A haunting experience: Ghosthunters reopen Scott jail as museum

  • The historic Scott County Jail in Huntsville, built in 1904, was reopened Saturday, Oct. 4, as a tourist attraction. - G. Chambers Williams III

  • Paranormal investigators Kristy Sumner, left, and Miranda Young are the co-operators of the museum on the site of the historic Scott County Jail in Huntsville, which opened to visitors on Saturday. - G. Chambers Williams III

There’s a somewhat spooky new tourist attraction open in nearby Huntsville.

Two professional paranormal investigators have leased the historic Scott County Jail from the city of Huntsville, and have turned it into a museum and a venue for tourists and ghosthunters.

Built in 1904, the three-story stone building on Court Street was last used as a jail in 2008, and had been closed to everyone since then.

But in 2017, Huntsville got an historical-facilities grant to do some restoration work on the building, using it to paint the interior, update the windows, and fix the air-conditioning/heating system, said Miranda Young, a Scott County native who joined with fellow paranormal investigator Kristy Sumner to open the facility to visitors.

“We’re all about history,” Young said on Saturday (Sept. 4), the opening day for the tourist attraction. “I approached the mayor and aldermen about the jail, and wanted to make it accessible to the community as a museum and for community events.

“I reached out to Kristy, and we decided to do this together.”

Sumner, who lives in Ocala, Fla., said she will be moving to Huntsville to be a partner in the venture.

“The jail was built in 1904, and the third floor was added in 1922,” Sumner said. “There are lots of stories associated with the jail, and there is even a woman in the community who was born there. She was the daughter of one of the jailers, and was born in the jailers’ living quarters on the first floor.”

The building had been vacant since the renovation, and “people had been asking on Facebook if they could go inside,” Young said. “That’s one reason we’re doing this – to give the community access to the building.”

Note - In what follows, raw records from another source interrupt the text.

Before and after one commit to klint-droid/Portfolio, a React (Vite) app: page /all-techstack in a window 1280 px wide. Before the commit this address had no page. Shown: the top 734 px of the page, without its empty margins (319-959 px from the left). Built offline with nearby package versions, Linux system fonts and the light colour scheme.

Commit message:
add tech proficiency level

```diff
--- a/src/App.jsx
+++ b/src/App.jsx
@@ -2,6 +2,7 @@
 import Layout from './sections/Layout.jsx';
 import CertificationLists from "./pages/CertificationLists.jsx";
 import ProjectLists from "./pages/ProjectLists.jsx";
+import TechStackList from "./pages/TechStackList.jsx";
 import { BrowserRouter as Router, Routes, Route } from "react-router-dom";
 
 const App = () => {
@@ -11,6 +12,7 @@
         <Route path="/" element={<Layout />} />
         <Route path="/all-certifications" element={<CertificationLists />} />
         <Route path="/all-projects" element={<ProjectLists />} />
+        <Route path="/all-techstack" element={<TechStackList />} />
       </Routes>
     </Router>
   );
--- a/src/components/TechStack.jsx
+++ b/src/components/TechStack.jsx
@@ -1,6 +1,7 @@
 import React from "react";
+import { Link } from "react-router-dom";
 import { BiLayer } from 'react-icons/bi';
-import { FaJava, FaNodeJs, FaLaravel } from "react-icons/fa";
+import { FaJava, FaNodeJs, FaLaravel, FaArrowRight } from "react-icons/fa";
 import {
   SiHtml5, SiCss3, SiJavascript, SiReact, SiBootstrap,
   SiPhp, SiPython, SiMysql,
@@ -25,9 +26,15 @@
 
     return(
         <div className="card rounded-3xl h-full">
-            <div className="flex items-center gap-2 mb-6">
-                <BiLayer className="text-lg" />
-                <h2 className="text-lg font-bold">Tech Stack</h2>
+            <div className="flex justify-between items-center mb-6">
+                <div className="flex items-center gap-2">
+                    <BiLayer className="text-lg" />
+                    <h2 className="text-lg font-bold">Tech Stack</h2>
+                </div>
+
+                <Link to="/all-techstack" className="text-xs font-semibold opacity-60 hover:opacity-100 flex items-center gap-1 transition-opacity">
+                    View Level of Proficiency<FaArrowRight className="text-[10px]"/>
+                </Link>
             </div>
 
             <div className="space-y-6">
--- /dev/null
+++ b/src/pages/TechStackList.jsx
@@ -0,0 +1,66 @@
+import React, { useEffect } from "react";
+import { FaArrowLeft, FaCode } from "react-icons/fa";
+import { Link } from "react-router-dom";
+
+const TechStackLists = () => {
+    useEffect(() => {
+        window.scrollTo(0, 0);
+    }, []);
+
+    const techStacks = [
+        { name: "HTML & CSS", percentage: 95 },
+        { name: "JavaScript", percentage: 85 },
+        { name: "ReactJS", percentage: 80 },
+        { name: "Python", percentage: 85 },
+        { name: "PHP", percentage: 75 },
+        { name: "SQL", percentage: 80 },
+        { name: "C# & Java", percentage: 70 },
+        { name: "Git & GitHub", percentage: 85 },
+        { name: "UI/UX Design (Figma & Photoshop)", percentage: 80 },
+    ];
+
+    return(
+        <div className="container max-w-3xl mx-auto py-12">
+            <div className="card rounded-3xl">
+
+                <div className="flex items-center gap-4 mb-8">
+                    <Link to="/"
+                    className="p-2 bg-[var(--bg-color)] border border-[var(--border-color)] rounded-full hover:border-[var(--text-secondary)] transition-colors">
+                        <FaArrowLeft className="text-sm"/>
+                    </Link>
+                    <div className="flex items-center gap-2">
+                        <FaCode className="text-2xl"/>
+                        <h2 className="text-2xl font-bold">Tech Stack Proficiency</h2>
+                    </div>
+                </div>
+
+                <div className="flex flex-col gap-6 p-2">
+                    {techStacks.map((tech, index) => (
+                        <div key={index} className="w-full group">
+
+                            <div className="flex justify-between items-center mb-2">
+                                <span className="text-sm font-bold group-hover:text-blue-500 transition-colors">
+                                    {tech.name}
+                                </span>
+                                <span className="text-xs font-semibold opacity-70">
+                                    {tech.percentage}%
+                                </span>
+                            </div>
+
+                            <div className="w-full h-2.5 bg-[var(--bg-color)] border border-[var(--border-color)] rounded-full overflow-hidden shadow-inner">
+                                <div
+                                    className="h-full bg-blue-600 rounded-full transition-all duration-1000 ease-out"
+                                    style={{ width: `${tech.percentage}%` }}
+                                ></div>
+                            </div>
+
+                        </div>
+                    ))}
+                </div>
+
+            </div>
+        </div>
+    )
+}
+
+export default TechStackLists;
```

The exterior walls are made of 5-by-4-by-3-foot blocks of local sandstone.

After Scott County closed the jail, the city got it from the county so it could be preserved, Young said.

Young and Sumner have created a self-guided audio tour for visitors, and have set up a gift shop in the former jailers’ quarters. There is also a booking room on the ground floor, which is now the museum’s office. That area also served as the sheriff’s office for many years.

The second floor includes the trusties’ quarters and the jail’s kitchen. On the third floor are nine cells – eight for men and one for women. Besides interior stairs, there is a small elevator to reach the higher floors.

Young said the jail will sponsor public “ghost hunts,” and will be made available for community events and private paranormal investigations, as there are supposed to be ghosts of past residents haunting the premises.

The staff will also conduct history and ghost walks in the downtown area, ending at the jail, during October, Young said.

The museum will be open for visitors Thursdays through Mondays, but will be closed on Tuesdays and Wednesdays. Tentative hours are 10 a.m. to 5 p.m.

Admission prices are $10 for adults, $5 for children 5-12, and $7 for senior citizens and members of the military, Young said.

The museum has a Facebook page and a website (historicscottcojail.com).